Records contained in a dataset
* * * * * * *
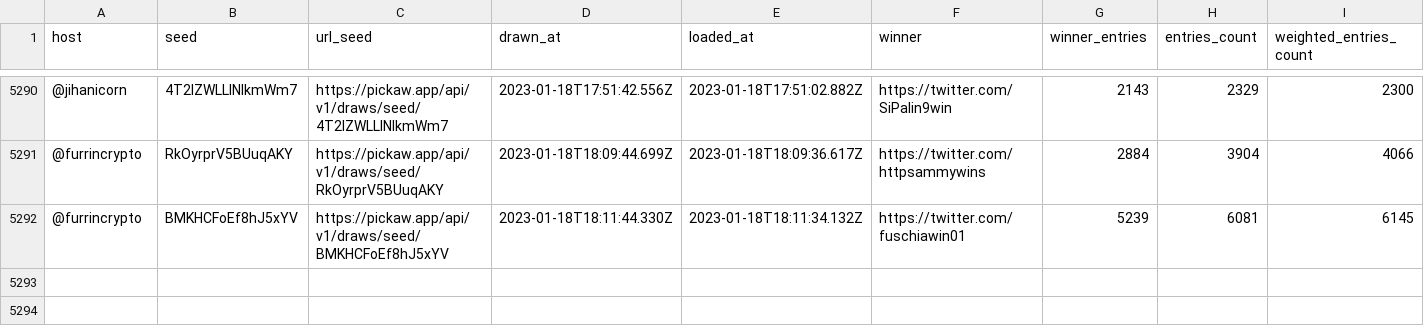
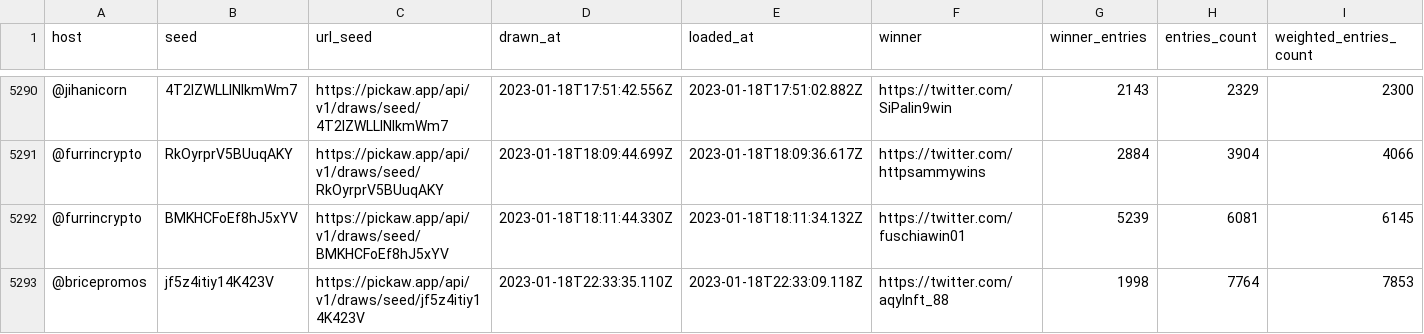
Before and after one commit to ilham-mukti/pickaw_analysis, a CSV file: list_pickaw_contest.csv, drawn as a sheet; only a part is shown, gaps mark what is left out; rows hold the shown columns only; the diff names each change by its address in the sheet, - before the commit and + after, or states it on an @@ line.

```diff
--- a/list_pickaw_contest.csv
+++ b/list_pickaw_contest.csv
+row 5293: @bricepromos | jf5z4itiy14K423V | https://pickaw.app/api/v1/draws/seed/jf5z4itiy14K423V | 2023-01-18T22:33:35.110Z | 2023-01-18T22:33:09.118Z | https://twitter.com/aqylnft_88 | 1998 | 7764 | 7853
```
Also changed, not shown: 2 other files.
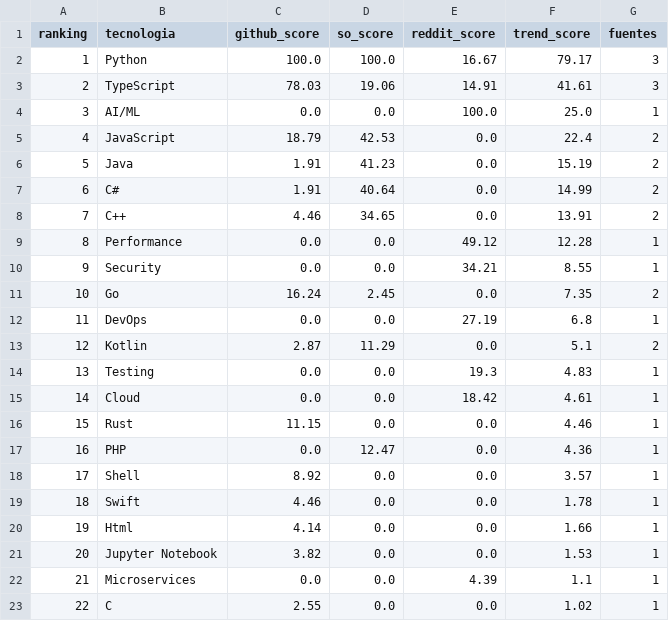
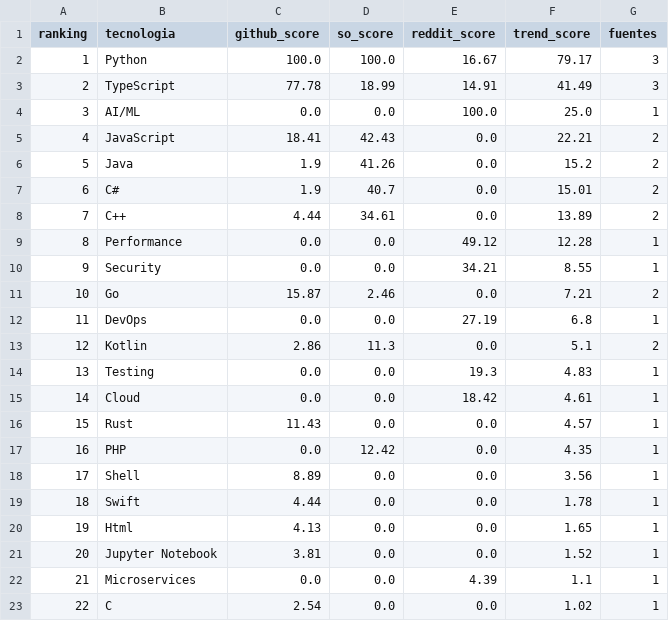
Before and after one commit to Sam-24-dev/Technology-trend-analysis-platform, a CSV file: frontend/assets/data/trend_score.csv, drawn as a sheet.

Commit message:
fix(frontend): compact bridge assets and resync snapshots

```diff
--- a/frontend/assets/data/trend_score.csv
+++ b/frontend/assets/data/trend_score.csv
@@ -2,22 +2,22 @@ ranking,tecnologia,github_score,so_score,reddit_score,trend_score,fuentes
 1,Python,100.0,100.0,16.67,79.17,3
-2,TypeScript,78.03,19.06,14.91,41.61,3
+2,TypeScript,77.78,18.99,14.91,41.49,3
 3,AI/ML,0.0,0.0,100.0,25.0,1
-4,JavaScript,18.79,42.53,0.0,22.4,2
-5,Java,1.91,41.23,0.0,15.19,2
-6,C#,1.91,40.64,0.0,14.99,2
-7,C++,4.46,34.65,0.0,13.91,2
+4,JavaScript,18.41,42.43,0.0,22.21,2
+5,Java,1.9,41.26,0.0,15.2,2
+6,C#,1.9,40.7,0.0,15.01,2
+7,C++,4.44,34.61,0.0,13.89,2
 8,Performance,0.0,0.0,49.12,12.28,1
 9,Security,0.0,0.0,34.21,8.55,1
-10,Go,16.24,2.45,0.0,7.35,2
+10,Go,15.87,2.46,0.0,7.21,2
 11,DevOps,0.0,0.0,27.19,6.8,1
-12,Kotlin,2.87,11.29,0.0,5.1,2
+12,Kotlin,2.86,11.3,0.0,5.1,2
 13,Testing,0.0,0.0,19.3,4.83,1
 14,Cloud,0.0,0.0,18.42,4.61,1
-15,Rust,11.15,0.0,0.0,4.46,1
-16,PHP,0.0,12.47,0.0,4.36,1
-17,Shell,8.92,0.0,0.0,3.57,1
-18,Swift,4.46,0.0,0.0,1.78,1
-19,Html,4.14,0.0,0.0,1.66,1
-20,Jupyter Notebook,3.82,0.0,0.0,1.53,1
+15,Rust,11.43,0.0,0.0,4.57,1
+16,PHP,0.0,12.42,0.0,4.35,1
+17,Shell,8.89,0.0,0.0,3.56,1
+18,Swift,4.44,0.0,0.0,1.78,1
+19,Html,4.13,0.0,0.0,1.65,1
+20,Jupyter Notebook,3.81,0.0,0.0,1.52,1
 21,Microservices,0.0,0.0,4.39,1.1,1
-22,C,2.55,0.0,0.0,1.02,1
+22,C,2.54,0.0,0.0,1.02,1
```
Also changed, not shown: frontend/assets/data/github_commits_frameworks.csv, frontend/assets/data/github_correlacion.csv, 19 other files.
* * * * * * *
WORK TO COMPLETE — Skip the pictures, then retype every line above exactly.

YOUR SOLUTION —
Before and after one commit to ilham-mukti/pickaw_analysis, a CSV file: list_pickaw_contest.csv, drawn as a sheet; only a part is shown, gaps mark what is left out; rows hold the shown columns only; the diff names each change by its address in the sheet, - before the commit and + after, or states it on an @@ line.

```diff
--- a/list_pickaw_contest.csv
+++ b/list_pickaw_contest.csv
+row 5293: @bricepromos | jf5z4itiy14K423V | https://pickaw.app/api/v1/draws/seed/jf5z4itiy14K423V | 2023-01-18T22:33:35.110Z | 2023-01-18T22:33:09.118Z | https://twitter.com/aqylnft_88 | 1998 | 7764 | 7853
```
Also changed, not shown: 2 other files.
Before and after one commit to Sam-24-dev/Technology-trend-analysis-platform, a CSV file: frontend/assets/data/trend_score.csv, drawn as a sheet.

Commit message:
fix(frontend): compact bridge assets and resync snapshots

```diff
--- a/frontend/assets/data/trend_score.csv
+++ b/frontend/assets/data/trend_score.csv
@@ -2,22 +2,22 @@ ranking,tecnologia,github_score,so_score,reddit_score,trend_score,fuentes
 1,Python,100.0,100.0,16.67,79.17,3
-2,TypeScript,78.03,19.06,14.91,41.61,3
+2,TypeScript,77.78,18.99,14.91,41.49,3
 3,AI/ML,0.0,0.0,100.0,25.0,1
-4,JavaScript,18.79,42.53,0.0,22.4,2
-5,Java,1.91,41.23,0.0,15.19,2
-6,C#,1.91,40.64,0.0,14.99,2
-7,C++,4.46,34.65,0.0,13.91,2
+4,JavaScript,18.41,42.43,0.0,22.21,2
+5,Java,1.9,41.26,0.0,15.2,2
+6,C#,1.9,40.7,0.0,15.01,2
+7,C++,4.44,34.61,0.0,13.89,2
 8,Performance,0.0,0.0,49.12,12.28,1
 9,Security,0.0,0.0,34.21,8.55,1
-10,Go,16.24,2.45,0.0,7.35,2
+10,Go,15.87,2.46,0.0,7.21,2
 11,DevOps,0.0,0.0,27.19,6.8,1
-12,Kotlin,2.87,11.29,0.0,5.1,2
+12,Kotlin,2.86,11.3,0.0,5.1,2
 13,Testing,0.0,0.0,19.3,4.83,1
 14,Cloud,0.0,0.0,18.42,4.61,1
-15,Rust,11.15,0.0,0.0,4.46,1
-16,PHP,0.0,12.47,0.0,4.36,1
-17,Shell,8.92,0.0,0.0,3.57,1
-18,Swift,4.46,0.0,0.0,1.78,1
-19,Html,4.14,0.0,0.0,1.66,1
-20,Jupyter Notebook,3.82,0.0,0.0,1.53,1
+15,Rust,11.43,0.0,0.0,4.57,1
+16,PHP,0.0,12.42,0.0,4.35,1
+17,Shell,8.89,0.0,0.0,3.56,1
+18,Swift,4.44,0.0,0.0,1.78,1
+19,Html,4.13,0.0,0.0,1.65,1
+20,Jupyter Notebook,3.81,0.0,0.0,1.52,1
 21,Microservices,0.0,0.0,4.39,1.1,1
-22,C,2.55,0.0,0.0,1.02,1
+22,C,2.54,0.0,0.0,1.02,1
```
Also changed, not shown: frontend/assets/data/github_commits_frameworks.csv, frontend/assets/data/github_correlacion.csv, 19 other files.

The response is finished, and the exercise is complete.